* **Exercise aim**:
Every line of the following records that includes "pollution" should be copied.

[Stored dataset items]
- - - -

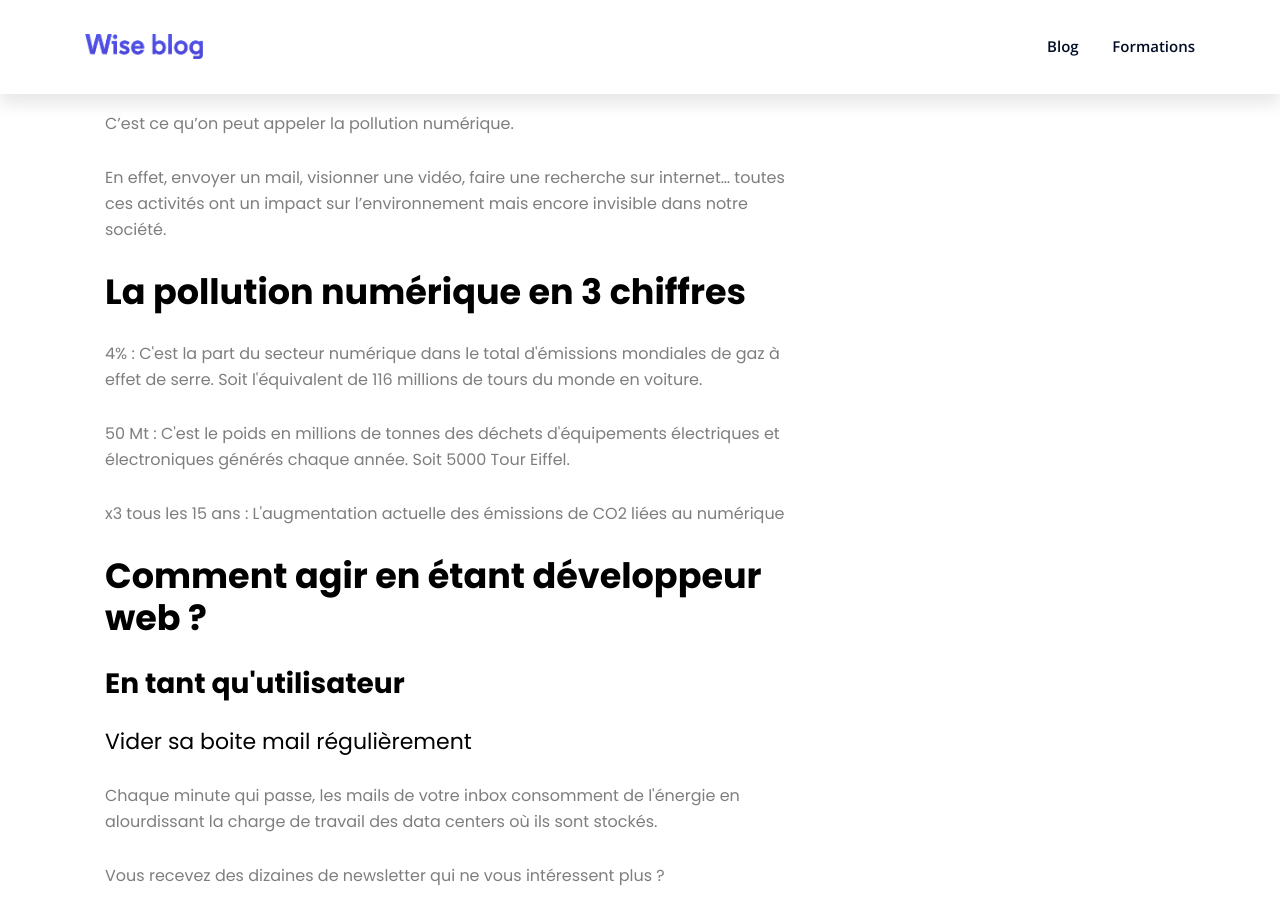
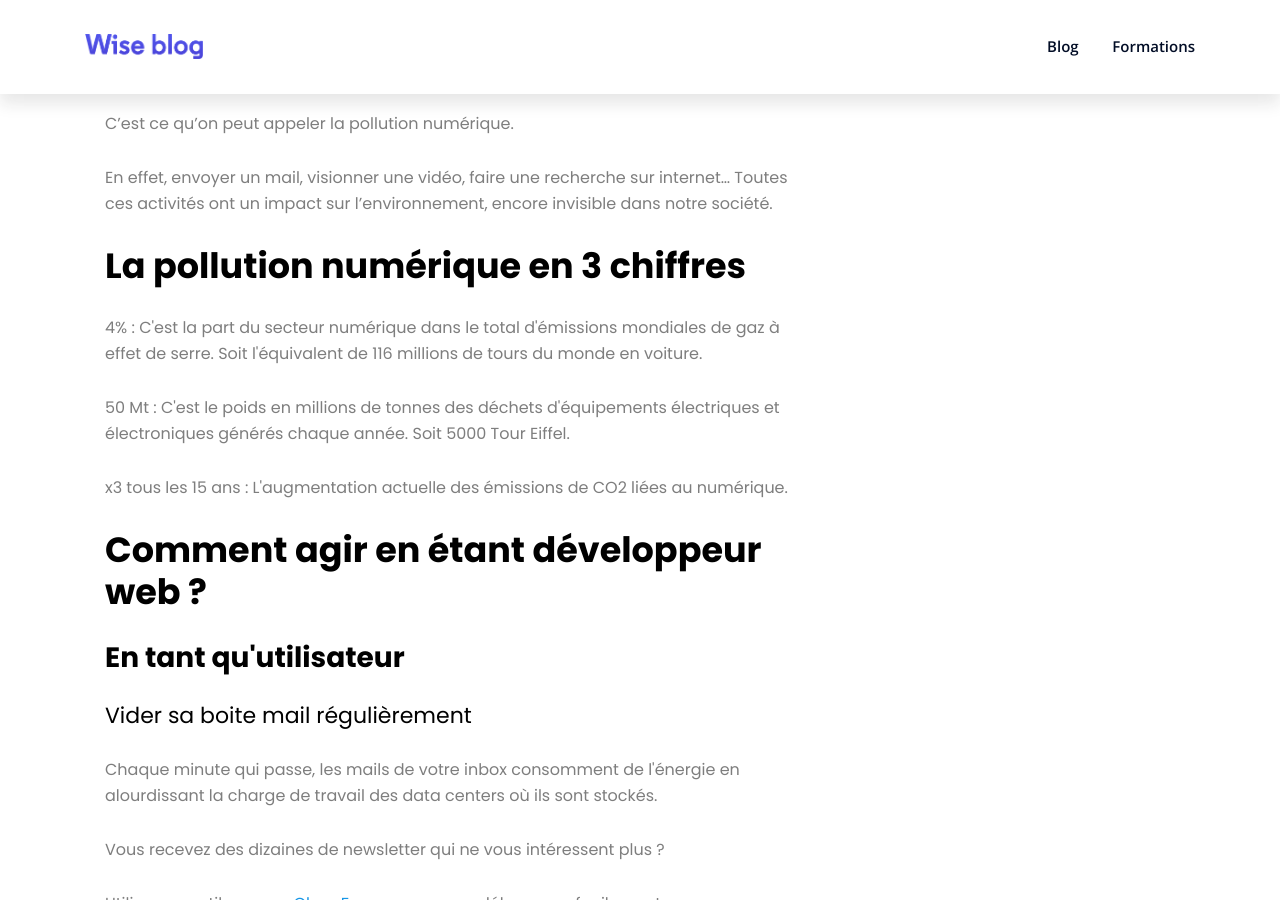
Before and after one commit to hubergerard/blog-codewise, a Jekyll site: the page built from _posts/2020-12-09-pollution-numerique-developpeur.html, in a window 1280 px wide and 900 px high, scrolled down 2101 px. Built offline with Jekyll 4.4.1, drawn with Linux system fonts in a browser that asks for light colours; comment, search, counter and statistics services are not loaded; some of the changed text lies outside the part shown.

Commit message:
post pollution numerique

```diff
--- a/_posts/2020-12-09-pollution-numerique-developpeur.html
+++ b/_posts/2020-12-09-pollution-numerique-developpeur.html
@@ -22,7 +22,7 @@
 <p>
     L’utilisation d’internet requiert une consommation d’énergie croissante et émet des gaz à effet de serre.</p>
 <p> C’est ce qu’on peut appeler la pollution numérique.</p>
-<p> En effet, envoyer un mail, visionner une vidéo, faire une recherche sur internet… toutes ces activités ont un impact sur l’environnement mais encore invisible dans notre société.
+<p> En effet, envoyer un mail, visionner une vidéo, faire une recherche sur internet… Toutes ces activités ont un impact sur l’environnement, encore invisible dans notre société.
 </p>
 
 <a id="chiffres-cles" class="anchor"></a>
@@ -35,7 +35,7 @@
     50 Mt : C'est le poids en millions de tonnes des déchets d'équipements électriques et électroniques générés chaque année. Soit 5000 Tour Eiffel.
 </p>
 <p>
-    x3 tous les 15 ans : L'augmentation actuelle des émissions de CO2 liées au numérique
+    x3 tous les 15 ans : L'augmentation actuelle des émissions de CO2 liées au numérique.
 </p>
 
 <a id="agir-developpeur-web" class="anchor"></a>
```
Also changed, not shown: other parts of _posts/2020-12-09-pollution-numerique-developpeur.html (+1 -1 lines).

- - - -

* **Reply to the task**:
Before and after one commit to hubergerard/blog-codewise, a Jekyll site: the page built from _posts/2020-12-09-pollution-numerique-developpeur.html, in a window 1280 px wide and 900 px high, scrolled down 2101 px. Built offline with Jekyll 4.4.1, drawn with Linux system fonts in a browser that asks for light colours; comment, search, counter and statistics services are not loaded; some of the changed text lies outside the part shown.
post pollution numerique
--- a/_posts/2020-12-09-pollution-numerique-developpeur.html
+++ b/_posts/2020-12-09-pollution-numerique-developpeur.html
 <p> C’est ce qu’on peut appeler la pollution numérique.</p>
Also changed, not shown: other parts of _posts/2020-12-09-pollution-numerique-developpeur.html (+1 -1 lines).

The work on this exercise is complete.